The NIMH has identified treatment development for non-English-speaking groups, particularly for posttraumatic stress disorder (PTSD), as a major Institute priority, as stated in the Surgeon General's report, Mental Health: Culture, Race, and Ethnicity (U.S. Department of Health and Human Services [USDHHS], 2001). The recently published NIMH Strategic Plan (USDHHS, 2008) has as one of its four strategic objectives to "Develop New and Better Interventions that Incorporate the Diverse Needs and Circumstances of People with Mental Illness" (USDHHS, 2008), and the plan emphasizes the need to personalize care so that it is appropriate for different cultural groups, for delivery in different contexts (primary care), and the report emphasizes the need to investigate the variables that influence who will benefit from which treatments (see too, USDHHS, 2010). Investigating these issues leads toward another of the NIMH Strategic Plan's strategic objectives: "Strengthen the Public Health Impact of NIMH-Supported Research." There is only one study examining an intervention for PTSD in a primary care clinic (Roy-Byrne et al., 2010), and there is no study of the treatment of PTSD among a refugee or ethnic minority group in primary care. This is a major gap in the literature. The current study is a hybrid effectiveness-efficacy study of Cambodian refugees, a group with an extremely high community rate of PTSD: a 62% community prevalence in one study (Marshall et al., 2005). The study utilizes several means to make the treatment more effective that can be utilized with other cultural groups, including the methods to increase the prescribing of adequate pharmacology by the primary care physician, the methods to increase medication adherence, the method of culturally appropriate evaluation, and the culturally sensitive CBT. The proposed grant would allow us to investigate whether effective treatment can be provided in primary care for Cambodian refugees with PTSD (with all the treatment adaptations, e.g., the hybrid culturally adapted CBT, applicable to all refugee and ethnic minority populations), and will compare two models of care. At step 1, all patients receive PTSD medication for 12 weeks. After step 1, patients who are still symptomatic will be randomized to one of two augmentation strategies. In the Pharmacology Augmentation Stepped Care Model, step 2 is pharmacologic augmentation (adding another PTSD pharmacological agent). In the CBT Augmentation Stepped Care Model, step 2 is a culturally adapted CBT (Hinton et al., 2004, 2005). We will investigate aspects of personalized care: in step 1, variables that moderate response to the initial pharmacological treatment (e.g., gender, education level, level of anger), and in step 2, variables that moderate the response to pharmacological and CBT augmentation (e.g., the moderators assessed for step 1, poor response to pharmacology in step 1, and treatment preference, viz., pharmacology or CBT).
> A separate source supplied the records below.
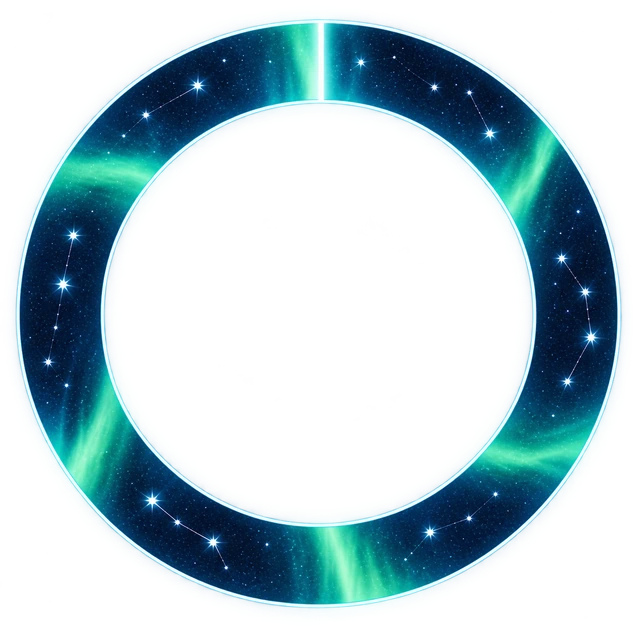
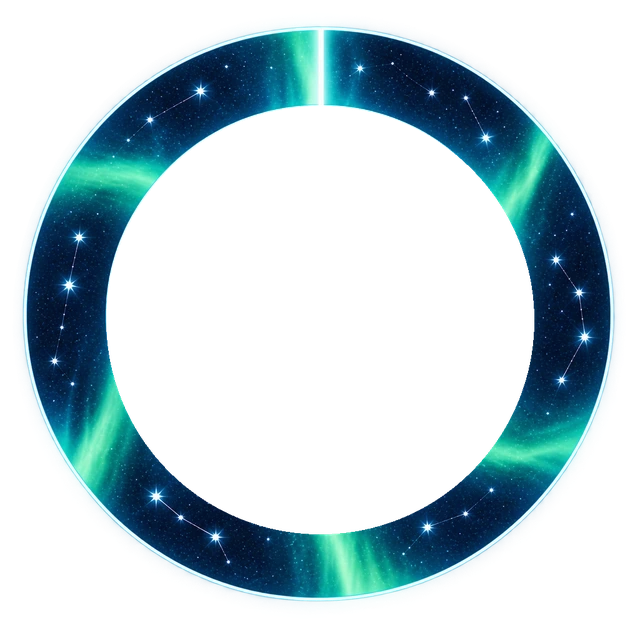
Add files via upload

Changed region(s): [[0.0, 0.0312, 0.9688, 0.9688], [0.7188, 0.7812, 0.75, 0.8125], [0.6562, 0.125, 0.6875, 0.1562]]

diff --git a/src/styles.css b/src/styles.css
@@ -5852,3 +5852,21 @@ body.admin-page,.admin-page .app-shell{height:auto;min-height:100%;overflow:visi
 .aurora-ring.active img{filter:saturate(1.02) contrast(1.05) brightness(1.00);}
 .aurora-ring.locked{opacity:.96;}
 .aurora-ring.locked img{filter:saturate(1.00) contrast(1.04) brightness(.97) hue-rotate(1deg);}
+
+/* Pass 7.28.0 — Aurora Apex concentric ring geometry correction */
+.aurora-ring{
+  opacity:.78;
+  filter:drop-shadow(0 7px 9px rgba(0,2,8,.48));
+}
+.aurora-ring img{
+  opacity:.97;
+  filter:saturate(.86) contrast(1.08) brightness(.92);
+}
+.aurora-ring::before{display:none;}
+.aurora-ring-outer{width:96%;height:96%;}
+.aurora-ring-middle{width:59%;height:59%;}
+.aurora-ring-inner{width:35%;height:35%;}
+.aurora-ring.tracking{opacity:.62;filter:drop-shadow(0 6px 8px rgba(0,2,8,.44));}
+.aurora-ring.tracking img{filter:saturate(.72) contrast(1.08) brightness(.82);}
+.aurora-ring.active{opacity:1;filter:drop-shadow(0 8px 10px rgba(0,2,8,.52)) drop-shadow(0 0 6px rgba(104,227,233,.14));}
+.aurora-ring.active img{opacity:1;filter:saturate(.96) contrast(1.10) brightness(1.0);}

diff --git a/index.html b/index.html
@@ -7,7 +7,7 @@
   <meta name="apple-mobile-web-app-capable" content="yes" />
   <meta name="apple-mobile-web-app-status-bar-style" content="black-translucent" />
   <link rel="manifest" href="./manifest.webmanifest" />
-  <link rel="stylesheet" href="./src/styles.css?v=7.27.0" />
+  <link rel="stylesheet" href="./src/styles.css?v=7.28.0" />
   <title>Silverstone Mission Control</title>
 </head>
 <body>
@@ -40,6 +40,6 @@
       }
     })();
   </script>
-  <script src="./src/main.js?v=7.27.0" defer></script>
+  <script src="./src/main.js?v=7.28.0" defer></script>
 </body>
 </html>

diff --git a/PRODUCTION-AUDIT.md b/PRODUCTION-AUDIT.md
@@ -1,4 +1,4 @@
-# Pass 7.27.0 — Production Audit
+# Pass 7.28.0 — Production Audit
 
 ## Result
 
@@ -6,21 +6,21 @@
 
 ## Production footprint
 
-- `dist/`: **8.195 MiB**
+- `dist/`: **8.149 MiB**
 - Production files: **50**
-- Versus Pass 7.26.0: **+137,160 bytes** (**+133.9 KiB**) with **no file-count change**.
-- The footprint increase comes from the three replacement Aurora ring WebPs; no duplicate assets were added.
+- Versus Pass 7.27.0: **-47,840 bytes** (**-46.7 KiB**) with **no file-count change**.
+- The footprint reduction comes from the corrected Aurora ring WebPs replacing the previous larger set; no duplicate assets were added.
 - No WAV/source-master audio is deployed.
 - No test/temp files are deployed.
 - Runtime images remain WebP/SVG and fonts remain WOFF2.
 
 ## Aurora Apex verified
 
-- Replaced `aurora-ring-outer.webp`, `aurora-ring-middle.webp` and `aurora-ring-inner.webp` with the newly rebuilt concentric transparent ring artworks.
-- The calmer deep-blue / light-green aurora direction is preserved while removing the visibly misaligned earlier artwork used in the previous pass.
-- Aurora Apex ring stack geometry, spacing, scaling, active-state emphasis, gameplay timings, background behaviour and mistimed desync feedback remain unchanged.
-- No mission copy, HUD structure, audio, routing or interaction logic was changed.
-- `src/main.js` was regenerated via `node bundle-js.cjs` and remained functionally unchanged.
+- Rebuilt `aurora-ring-outer.webp`, `aurora-ring-middle.webp` and `aurora-ring-inner.webp` from the approved calm Aurora artwork using clean centred annular masks with transparent inner/outer areas.
+- Corrected the Aurora ring stack so the Outer ring fills the full circular field while preserving clear dark gaps between Outer/Middle and Middle/Inner.
+- Removed the residual procedural ring overlay and eased tracking suppression so all three rings remain legible from the opening frame.
+- Aurora Apex gameplay, timing, copy, HUD structure, audio, routing and mistimed desync behaviour remain unchanged.
+- `src/main.js` was regenerated via `node bundle-js.cjs` and remained byte-identical in output behaviour, so it is not included in the updated-files ZIP.
 
 ## Automated checks passed
 
@@ -41,7 +41,7 @@
 
 ## Non-blocking warnings
 
-1. **Deployment footprint:** 8.19 MB exceeds the 7 MB audit target, primarily because the full Lapland Launch music track remains intentionally retained.
+1. **Deployment footprint:** 8.15 MB exceeds the 7 MB audit target, primarily because the full Lapland Launch music track remains intentionally retained.
 2. **ELF FM stream:** current Radio Mast URL is still identified as a test stream and should be replaced when the production stream is supplied.
 3. **Web app manifest:** no install icon is defined; normal browser/QR use is unaffected.
 

diff --git a/CHANGELOG.md b/CHANGELOG.md
@@ -711,3 +711,11 @@ This pass adds a self-contained static build for Vercel. No Vercel project-setti
 - The new production assets preserve the calmer deep-blue / light-green aurora treatment while removing the visibly misaligned, non-centred source-art behaviour seen previously.
 - No mission copy, HUD structure, audio, routing or interaction logic was changed.
 - Bumped runtime asset version to 7.27.0.
+
+## Pass 7.28.0 — Aurora Apex concentric ring fix
+
+- Rebuilt `aurora-ring-outer.webp`, `aurora-ring-middle.webp` and `aurora-ring-inner.webp` again from the approved calm Aurora art using clean centred annular masks, so each asset is now genuinely concentric with transparent inner/outer areas.
+- Corrected Aurora Apex ring stack geometry so the Outer ring fills the full circular field while preserving clear dark gaps between Outer/Middle and Middle/Inner.
+- Removed the residual procedural overlay from the ring layer and eased startup suppression so all three rings remain legible from the opening frame.
+- Kept Aurora Apex gameplay, copy, HUD structure, audio, routing and mistimed desync behaviour unchanged.
+- Bumped runtime asset version to 7.28.0.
Public Health Relevance

The NIMH has identified treatment development for non-English-speaking groups, particularly for posttraumatic stress disorder (PTSD), as a major Institute priority, as stated in the Surgeon General's report, Mental Health: Culture, Race, and Ethnicity (U.S. Department of Health and Human Services [USDHHS], 2001), and the recently published NIMH Strategic Plan (USDHHS, 2008) has as one of its four strategic objectives, Develop New and Better Interventions that Incorporate the Diverse Needs and Circumstances of People with Mental Illness (USDHHS, 2008;see too, the just published NIMH report: USDHHS, 2010). There is no study of the treatment of PTSD among a refugee or ethnic minority group in primary care. The proposed grant would allow us to investigate whether effective treatment can be provided in primary care for Cambodian refugees with PTSD (with all the treatment adaptations, e.g., the hybrid culturally adapted CBT, applicable to all refugee and ethnic minority populations), and it will compare two models of stepped care treatment in that setting.
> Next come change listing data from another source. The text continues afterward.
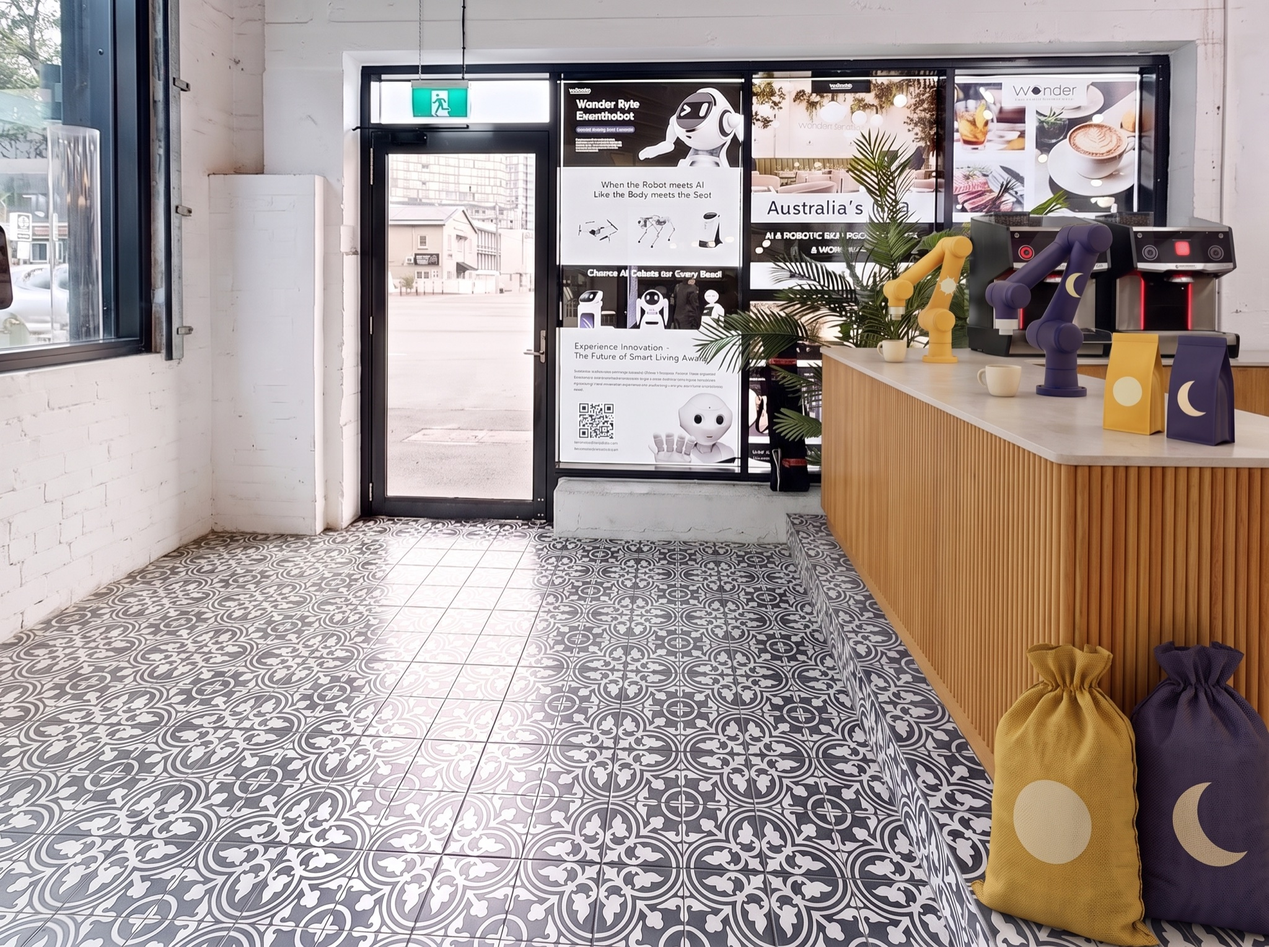
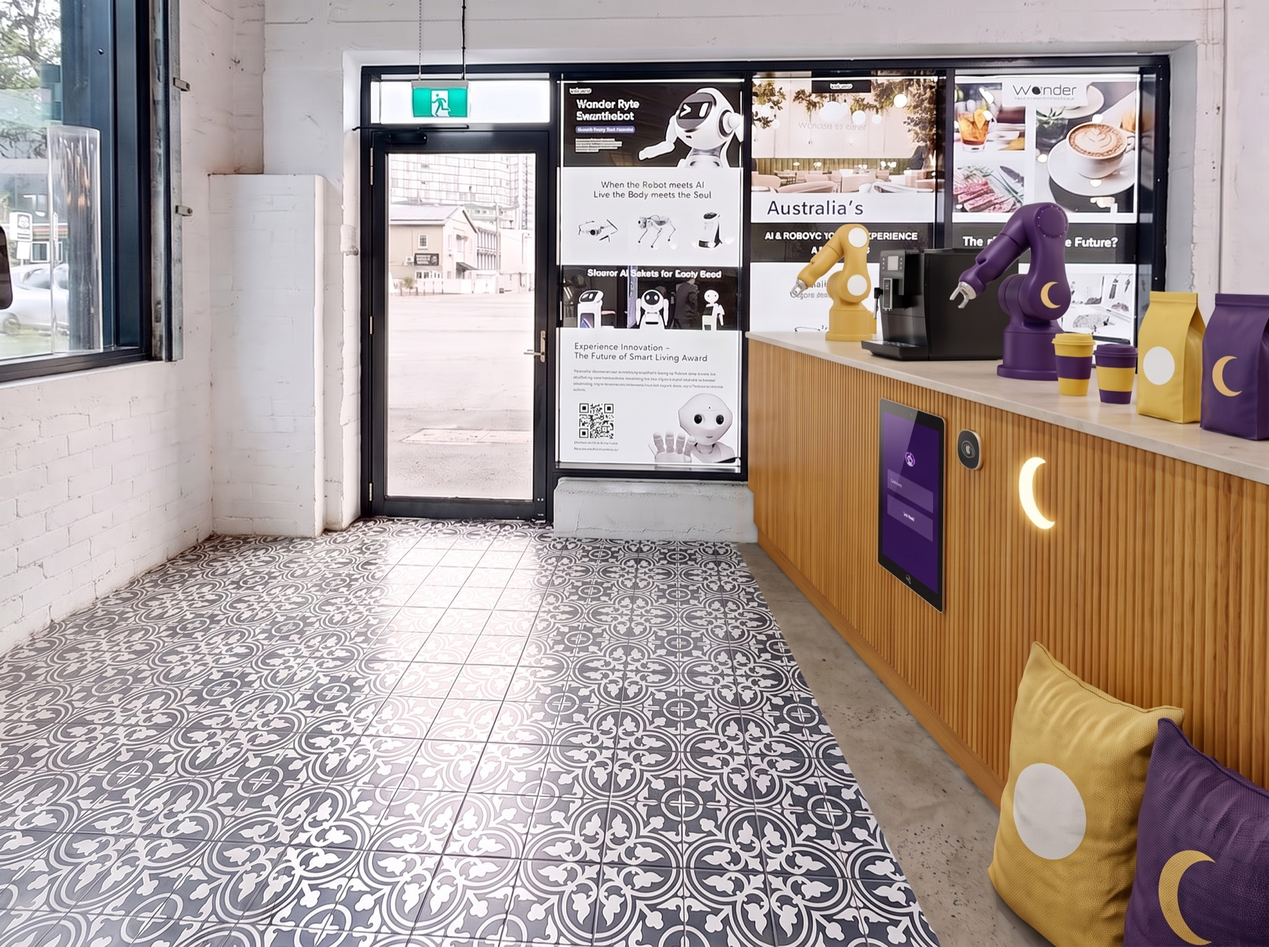
Coffee page: finished venue plates only, and the cocktail machine
Jesse: "only use the colour-finished coffee machines, these are not
complete", and "add a cocktail machine section".

The two entry plates with the silver arm and the factory-black machine
are out; in their place the finished concept, the Sol arm and the Luna
arm either side of the machine, the crescent lit, stools, cups, bags
and cushions, from the door and along the counter. The T Standard
bartender gets its own section on the coffee page again, with the bar
in Luna, pointing to its page and its Buy.

diff --git a/src/pages/coffee-landing.html b/src/pages/coffee-landing.html
@@ -59,12 +59,12 @@
         <p>This is the job: the machine, the bar it sits in, the room it sits in, and the brand across all three.</p>
       </div>
       <figure>
-        <img src="{{root}}img/coffee/venue-01-bar-in-room.jpg" alt="The Wonder Bean bar in the entry of 365 St Pauls Terrace: slatted timber counter on the encaustic tile, the silver arm, the Sol and Luna bags and sacks, green banquette behind" loading="lazy" width="2048" height="1529">
+        <img src="{{root}}img/coffee/venue-01-bar-in-room.jpg" alt="The Wonder Bean bar in the entry of 365 St Pauls Terrace: slatted timber counter along the wall, a Sol yellow arm and a Luna purple arm either side of the coffee machine, the crescent lit on the front, the screen and tap, Sol and Luna stools, cups, bags and cushions" loading="lazy" width="2048" height="1529">
         <figcaption class="label"><span>The bar in the room, by the street door</span><span>Concept, from the capture</span></figcaption>
       </figure>
       <div class="pair">
         <figure>
-          <img src="{{root}}img/coffee/venue-02-entry.jpg" alt="The entry vestibule with the bar along the right wall, a yellow arm and a purple arm, the door to the street" loading="lazy">
+          <img src="{{root}}img/coffee/venue-02-entry.jpg" alt="The entry vestibule from the door: the bar along the right wall, the Sol arm and the Luna arm, the crescent lit, cups and bags on the counter, cushions on the floor" loading="lazy">
           <figcaption class="label"><span>From the door</span><span>Concept, from the capture</span></figcaption>
         </figure>
         <figure>
@@ -82,6 +82,15 @@
           <figcaption class="label"><span>The cups</span><span>Brand, designed here</span></figcaption>
         </figure>
       </div>
+      <h2>The cocktail machine</h2>
+      <div class="txt">
+        <p>The same bar at night. The T Standard robot bartender, a Dobot arm under a rack of your bottles, an ice maker, three syrup channels. Ours pours at 365 St Pauls Terrace six days a week. From $39,000, on its own page.</p>
+      </div>
+      <figure>
+        <img src="{{root}}img/offer/cocktail-wonderbean.jpg" alt="The robot bar at 365 St Pauls Terrace reskinned in Wonder Bean Luna: night-purple counter with an amber lit lip and a cream crescent, six purple crescent cups lined up, the cobot pouring" loading="lazy" width="2048" height="1360">
+        <figcaption class="label"><span>The robot bar in Luna</span><span>Concept, the same machine in a brand</span></figcaption>
+      </figure>
+      <div class="txt"><p><a class="link" href="{{root}}robot-cocktail-machines/">Robot cocktail machines</a> &middot; <a class="link" href="{{root}}quote/?pick=bar">Buy the T Standard, $39,000</a></p></div>
       <h2>The Wonder Bean bar</h2>
       <div class="txt">
         <p>Our own coffee bar, drawn for the studio. Two arms on a slatted timber counter, the screen and the tap out front, everything else behind the doors: water, filter, pump, the machine on a slide-out shelf, cups, beans, the controller.</p>

diff --git a/robot-coffee-machines/index.html b/robot-coffee-machines/index.html
@@ -917,12 +917,12 @@
         <p>This is the job: the machine, the bar it sits in, the room it sits in, and the brand across all three.</p>
       </div>
       <figure>
-        <img src="../img/coffee/venue-01-bar-in-room.jpg" alt="The Wonder Bean bar in the entry of 365 St Pauls Terrace: slatted timber counter on the encaustic tile, the silver arm, the Sol and Luna bags and sacks, green banquette behind" loading="lazy" width="2048" height="1529">
+        <img src="../img/coffee/venue-01-bar-in-room.jpg" alt="The Wonder Bean bar in the entry of 365 St Pauls Terrace: slatted timber counter along the wall, a Sol yellow arm and a Luna purple arm either side of the coffee machine, the crescent lit on the front, the screen and tap, Sol and Luna stools, cups, bags and cushions" loading="lazy" width="2048" height="1529">
         <figcaption class="label"><span>The bar in the room, by the street door</span><span>Concept, from the capture</span></figcaption>
       </figure>
       <div class="pair">
         <figure>
-          <img src="../img/coffee/venue-02-entry.jpg" alt="The entry vestibule with the bar along the right wall, a yellow arm and a purple arm, the door to the street" loading="lazy">
+          <img src="../img/coffee/venue-02-entry.jpg" alt="The entry vestibule from the door: the bar along the right wall, the Sol arm and the Luna arm, the crescent lit, cups and bags on the counter, cushions on the floor" loading="lazy">
           <figcaption class="label"><span>From the door</span><span>Concept, from the capture</span></figcaption>
         </figure>
         <figure>
@@ -940,6 +940,15 @@
           <figcaption class="label"><span>The cups</span><span>Brand, designed here</span></figcaption>
         </figure>
       </div>
+      <h2>The cocktail machine</h2>
+      <div class="txt">
+        <p>The same bar at night. The T Standard robot bartender, a Dobot arm under a rack of your bottles, an ice maker, three syrup channels. Ours pours at 365 St Pauls Terrace six days a week. From $39,000, on its own page.</p>
+      </div>
+      <figure>
+        <img src="../img/offer/cocktail-wonderbean.jpg" alt="The robot bar at 365 St Pauls Terrace reskinned in Wonder Bean Luna: night-purple counter with an amber lit lip and a cream crescent, six purple crescent cups lined up, the cobot pouring" loading="lazy" width="2048" height="1360">
+        <figcaption class="label"><span>The robot bar in Luna</span><span>Concept, the same machine in a brand</span></figcaption>
+      </figure>
+      <div class="txt"><p><a class="link" href="../robot-cocktail-machines/">Robot cocktail machines</a> &middot; <a class="link" href="../quote/?pick=bar">Buy the T Standard, $39,000</a></p></div>
       <h2>The Wonder Bean bar</h2>
       <div class="txt">
         <p>Our own coffee bar, drawn for the studio. Two arms on a slatted timber counter, the screen and the tap out front, everything else behind the doors: water, filter, pump, the machine on a slide-out shelf, cups, beans, the controller.</p>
Agency
National Institute of Health (NIH)
Institute
National Institute of Mental Health (NIMH)
Type
Research Project (R01)
Project #
5R01MH094312-02
Application #
8460801
Study Section
Mental Health Services in Non-Specialty Settings (SRNS)
Program Officer
Azrin, Susan
Project Start
2012-04-19
Project End
2017-03-31
Budget Start
2013-04-01
Budget End
2014-03-31
Support Year
2
Fiscal Year
2013
Total Cost
$375,840
Indirect Cost
$159,840
Name
Massachusetts General Hospital
Department
Type
DUNS #
073130411
City
Boston
State
MA
Country
United States
Zip Code
02199